When a production proclaims itself to be ‘a collage of music, theatre and literature’, it’s hard to ignore the intrigue inherent in it. And Stories in a Song does justice to both – its title, and tagline. Sunil Shanbag’s latest offering is a mélange of seven different pieces, strung harmoniously together. Itis a powerful series of performances that takes you actively and passionately through a part of the history of performing arts in India. To call this production a play is to not do it justice, and to call it a musical is sacrilege. It is something that will be as at home in a concert ground as on a theatre stage, which is where a full house turned up to watch it in Ranga Shankara.

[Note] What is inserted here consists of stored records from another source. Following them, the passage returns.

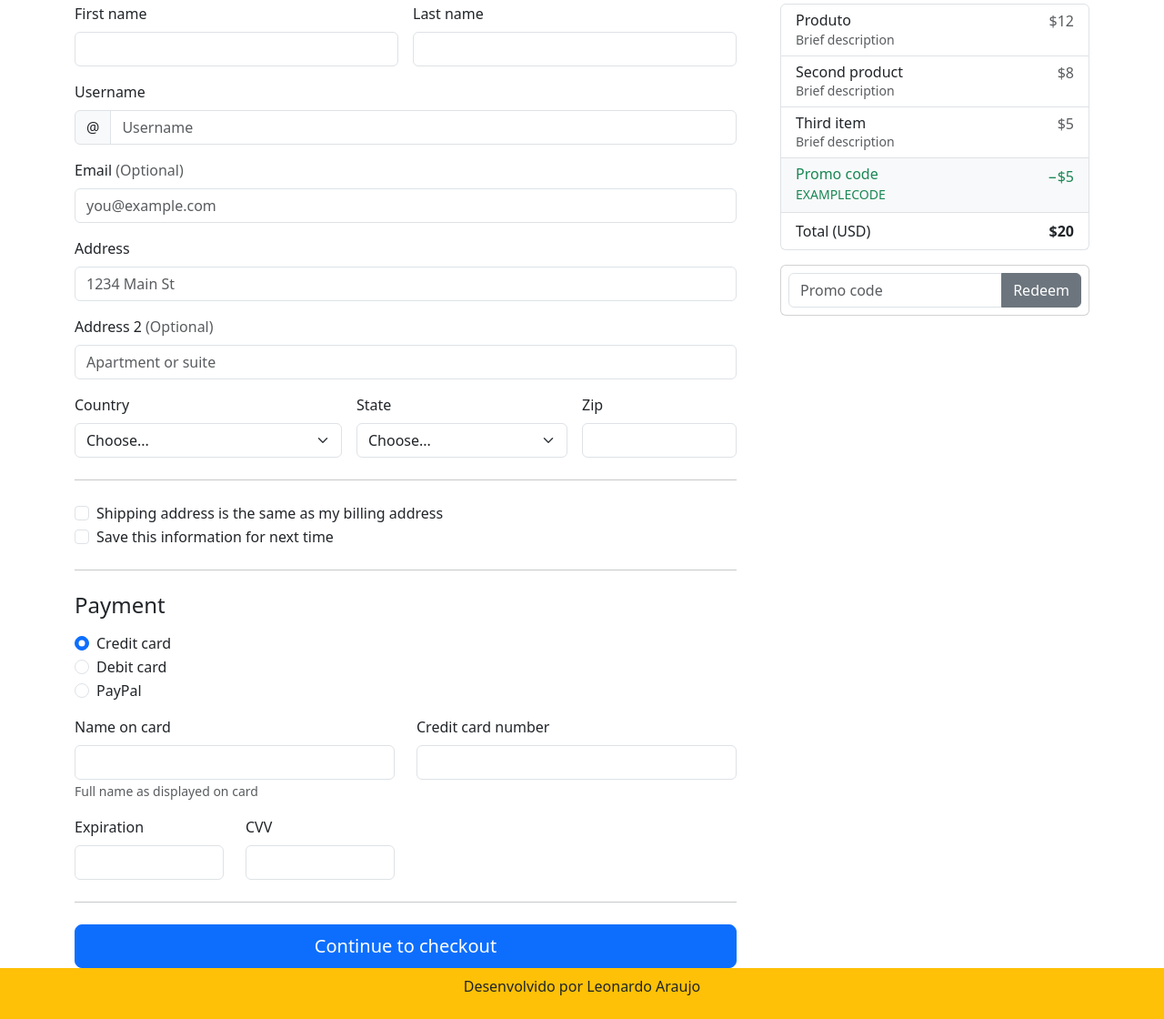
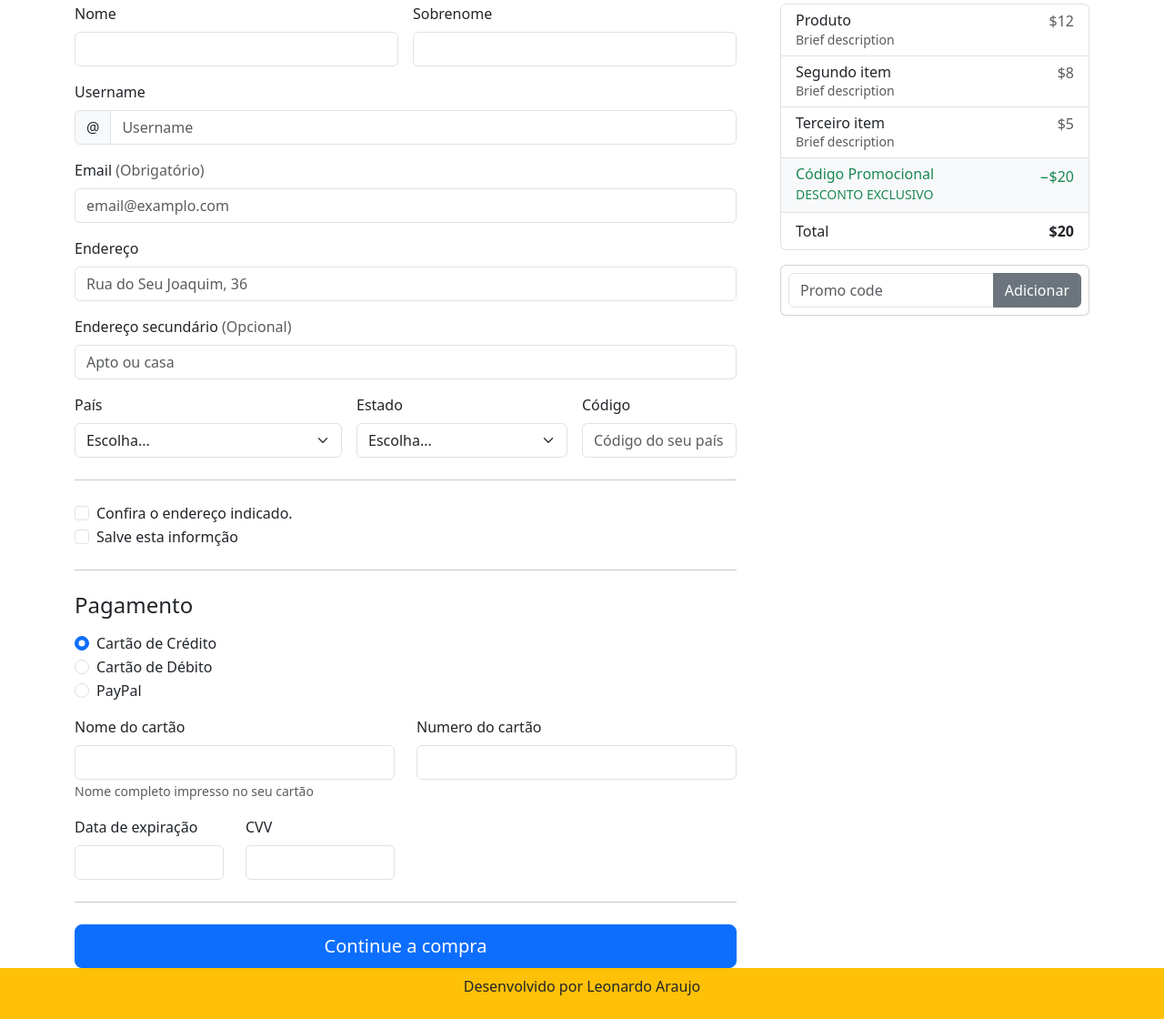
Before and after one commit to Leonardo-ed/Viagem-dos-Sonhos, a plain HTML site: page checkout.html in a window 1280 px wide. Shown: the part 247-1367 px from the top of the page at 91% size. Drawn offline with nearby package versions, Linux system fonts and the light colour scheme.

Commit message:
traduzido para o portugues

```diff
--- a/checkout.html
+++ b/checkout.html
@@ -62,27 +62,27 @@
                     </li>
                     <li class="list-group-item d-flex justify-content-between lh-sm">
                       <div>
-                        <h6 class="my-0">Second product</h6>
+                        <h6 class="my-0">Segundo item</h6>
                         <small class="text-body-secondary">Brief description</small>
                       </div>
                       <span class="text-body-secondary">$8</span>
                     </li>
                     <li class="list-group-item d-flex justify-content-between lh-sm">
                       <div>
-                        <h6 class="my-0">Third item</h6>
+                        <h6 class="my-0">Terceiro item</h6>
                         <small class="text-body-secondary">Brief description</small>
                       </div>
                       <span class="text-body-secondary">$5</span>
                     </li>
                     <li class="list-group-item d-flex justify-content-between bg-body-tertiary">
                       <div class="text-success">
-                        <h6 class="my-0">Promo code</h6>
-                        <small>EXAMPLECODE</small>
+                        <h6 class="my-0">Código Promocional</h6>
+                        <small>DESCONTO EXCLUSIVO</small>
                       </div>
-                      <span class="text-success">−$5</span>
+                      <span class="text-success">−$20</span>
                     </li>
                     <li class="list-group-item d-flex justify-content-between">
-                      <span>Total (USD)</span>
+                      <span>Total </span>
                       <strong>$20</strong>
                     </li>
                   </ul>
@@ -90,7 +90,7 @@
                   <form class="card p-2">
                     <div class="input-group">
                       <input type="text" class="form-control" placeholder="Promo code">
-                      <button type="submit" class="btn btn-secondary">Redeem</button>
+                      <button type="submit" class="btn btn-secondary">Adicionar</button>
                     </div>
                   </form>
                 </div>
@@ -99,18 +99,18 @@
                   <form class="needs-validation" novalidate>
                     <div class="row g-3">
                       <div class="col-sm-6">
-                        <label for="firstName" class="form-label">First name</label>
+                        <label for="firstName" class="form-label">Nome</label>
                         <input type="text" class="form-control" id="firstName" placeholder="" value="" required>
                         <div class="invalid-feedback">
-                          Valid first name is required.
+                          Campo obrigatório.
                         </div>
                       </div>
 
                       <div class="col-sm-6">
-                        <label for="lastName" class="form-label">Last name</label>
+                        <label for="lastName" class="form-label">Sobrenome</label>
                         <input type="text" class="form-control" id="lastName" placeholder="" value="" required>
                         <div class="invalid-feedback">
-                          Valid last name is required.
+                          Campo obrigatório.
                         </div>
                       </div>
 
@@ -120,59 +120,60 @@
                           <span class="input-group-text">@</span>
                           <input type="text" class="form-control" id="username" placeholder="Username" required>
                         <div class="invalid-feedback">
-                            Your username is required.
+                            Campo obrigatório.
                           </div>
                         </div>
                       </div>
 
                       <div class="col-12">
-                        <label for="email" class="form-label">Email <span class="text-body-secondary">(Optional)</span></label>
-                        <input type="email" class="form-control" id="email" placeholder="you@example.com">
+                        <label for="email" class="form-label">Email <span class="text-body-secondary">(Obrigatório)</span></label>
+                        <input type="email" class="form-control" id="email" placeholder="email@examplo.com">
                         <div class="invalid-feedback">
-                          Please enter a valid email address for shipping updates.
+                          Por favor, insira seu email.
                         </div>
                       </div>
 
                       <div class="col-12">
-                        <label for="address" class="form-label">Address</label>
-                        <input type="text" class="form-control" id="address" placeholder="1234 Main St" required>
+                        <label for="address" class="form-label">Endereço</label>
+                        <input type="text" class="form-control" id="address" placeholder="Rua do Seu Joaquim, 36" required>
                         <div class="invalid-feedback">
-                          Please enter your shipping address.
+                          Por favor, insira seu endereço.
                         </div>
                       </div>
 
                       <div class="col-12">
-                        <label for="address2" class="form-label">Address 2 <span class="text-body-secondary">(Optional)</span></label>
-                        <input type="text" class="form-control" id="address2" placeholder="Apartment or suite">
+                        <label for="address2" class="form-label">Endereço secundário <span class="text-body-secondary">(Opcional)</span></label>
+                        <input type="text" class="form-control" id="address2" placeholder="Apto ou casa">
                       </div>
 
                       <div class="col-md-5">
-                        <label for="country" class="form-label">Country</label>
+                        <label for="country" class="form-label">País</label>
                         <select class="form-select" id="country" required>
-                          <option value="">Choose...</option>
-                          <option>United States</option>
+                          <option value="">Escolha...</option>
+                          <option>Brasil</option>
                         </select>
                         <div class="invalid-feedback">
-                          Please select a valid country.
+                          Campo obrigatório.
                         </div>
                       </div>
 
                       <div class="col-md-4">
-                        <label for="state" class="form-label">State</label>
+                        <label for="state" class="form-label">Estado</label>
                         <select class="form-select" id="state" required>
-                          <option value="">Choose...</option>
-                          <option>California</option>
+                          <option value="">Escolha...</option>
+                          <option>São Paulo</option>
+                          <option>Rio de Janeiro</option>
                         </select>
                         <div class="invalid-feedback">
-                          Please provide a valid state.
+                          Campo obrigatório.
                         </div>
                       </div>
 
                       <div class="col-md-3">
-                        <label for="zip" class="form-label">Zip</label>
-                        <input type="text" class="form-control" id="zip" placeholder="" required>
+                        <label for="zip" class="form-label">Código</label>
+                        <input type="text" class="form-control" id="zip" placeholder="Código do seu país" required>
                         <div class="invalid-feedback">
-                          Zip code required.
+                          Campo obrigatório.
                         </div>
                       </div>
                     </div>
@@ -181,26 +182,26 @@
 
                     <div class="form-check">
                       <input type="checkbox" class="form-check-input" id="same-address">
-                      <label class="form-check-label" for="same-address">Shipping address is the same as my billing address</label>
+                      <label class="form-check-label" for="same-address">Confira o endereço indicado.</label>
                     </div>
 
                     <div class="form-check">
                       <input type="checkbox" class="form-check-input" id="save-info">
-                      <label class="form-check-label" for="save-info">Save this information for next time</label>
+                      <label class="form-check-label" for="save-info">Salve esta informção</label>
                     </div>
 
                     <hr class="my-4">
 
-                    <h4 class="mb-3">Payment</h4>
+                    <h4 class="mb-3">Pagamento</h4>
 
                     <div class="my-3">
                       <div class="form-check">
                         <input id="credit" name="paymentMethod" type="radio" class="form-check-input" checked required>
-                        <label class="form-check-label" for="credit">Credit card</label>
+                        <label class="form-check-label" for="credit">Cartão de Crédito</label>
                       </div>
                       <div class="form-check">
                         <input id="debit" name="paymentMethod" type="radio" class="form-check-input" required>
-                        <label class="form-check-label" for="debit">Debit card</label>
+                        <label class="form-check-label" for="debit">Cartão de Débito</label>
                       </div>
                       <div class="form-check">
                         <input id="paypal" name="paymentMethod" type="radio" class="form-check-input" required>
@@ -210,27 +211,27 @@
 
                     <div class="row gy-3">
                       <div class="col-md-6">
-                        <label for="cc-name" class="form-label">Name on card</label>
+                        <label for="cc-name" class="form-label">Nome do cartão</label>
                         <input type="text" class="form-control" id="cc-name" placeholder="" required>
-                        <small class="text-body-secondary">Full name as displayed on card</small>
+                        <small class="text-body-secondary">Nome completo impresso no seu cartão</small>
                         <div class="invalid-feedback">
-                          Name on card is required
+                          Campo obrigatório.
                         </div>
                       </div>
 
                       <div class="col-md-6">
-                        <label for="cc-number" class="form-label">Credit card number</label>
+                        <label for="cc-number" class="form-label">Numero do cartão</label>
                         <input type="text" class="form-control" id="cc-number" placeholder="" required>
                         <div class="invalid-feedback">
-                          Credit card number is required
+                          Campo obrigatório.
                         </div>
                       </div>
 
                       <div class="col-md-3">
-                        <label for="cc-expiration" class="form-label">Expiration</label>
+                        <label for="cc-expiration" class="form-label">Data de expiração</label>
                         <input type="text" class="form-control" id="cc-expiration" placeholder="" required>
                         <div class="invalid-feedback">
-                          Expiration date required
+                          Campo obrigatório.
                         </div>
                       </div>
 
@@ -238,14 +239,14 @@
                         <label for="cc-cvv" class="form-label">CVV</label>
                         <input type="text" class="form-control" id="cc-cvv" placeholder="" required>
                         <div class="invalid-feedback">
-                          Security code required
+                          Campo obrigatório.
                         </div>
                       </div>
                     </div>
 
                     <hr class="my-4">
 
-                    <button class="w-100 btn btn-primary btn-lg" type="submit">Continue to checkout</button>
+                    <button class="w-100 btn btn-primary btn-lg" type="submit">Continue a compra</button>
                   </form>
                 </div>
               </div>
```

The challenges in presenting such a piece were, as director Shanbag noted in an opening speech, numerous. To find actors who could sing (and who were not swallowed up by the film industry) was no mean task, but find he did. Each actor outshone the other (and in the last piece, deliberately so) in soul and song; Namit Das as the English officer, particularly so. Not only did he raise the bar in terms of performance, he also raised it with his vocal cords and got a round of applause as his reward.

The applause was as forthcoming during other parts of the production as well. Writers Aslam Parvez, Ashok Mishra, Purva Naresh, Vikram Phukan and Anil Deshmukh went beyond the obvious and chose incidents and situations that were, in their individual capacities, delightful nuggets of infotainment and, in their collective capacity, a tapestry of image and sound. Bahadur Ladki, Hindustani Airs and Whose Music is it? especially drew cheers and laughs in equal measure. Not surprisingly, the most well received pieces were those featuring a clash of cultures, whether international or intra. Post-independence India has come a long way if she can laugh at her colonial times with no misgiving. And laughing at oneself was something that the troupe did too. The sheer camaraderie and bonhomie on stage betrayed the sincerity with which the production was created and executed.

Conceived by Shubha Mudgal and Aneesh Pradhan, Stories in a Song was a unique journey that dipped its toes into different eras and cultures. Stellar cast apart, the music was resplendent. From Sufi to kajri, Stories in a Song was an aficionada’s playground and a beginner’s school. The Hindi dialogue that interspersed the songs was lively and witty, appealing to even the little ones in the theatre space. And after two and a half hours, the cast and the crew got the standing ovation that they deserved.

Stories in a Song isn’t your typical theatrical outing. And because it spills neatly out of the boundaries of play and concert, education and entertainment, it destroys the binaries in the process. It can’t be critiqued by theatrical, musical or literary standards alone, but it raises important questions common to all: of ownership, identity, censorship, morality and voice. As the tawaif protests in the second segment, she can tell her story herself. And how well she does it!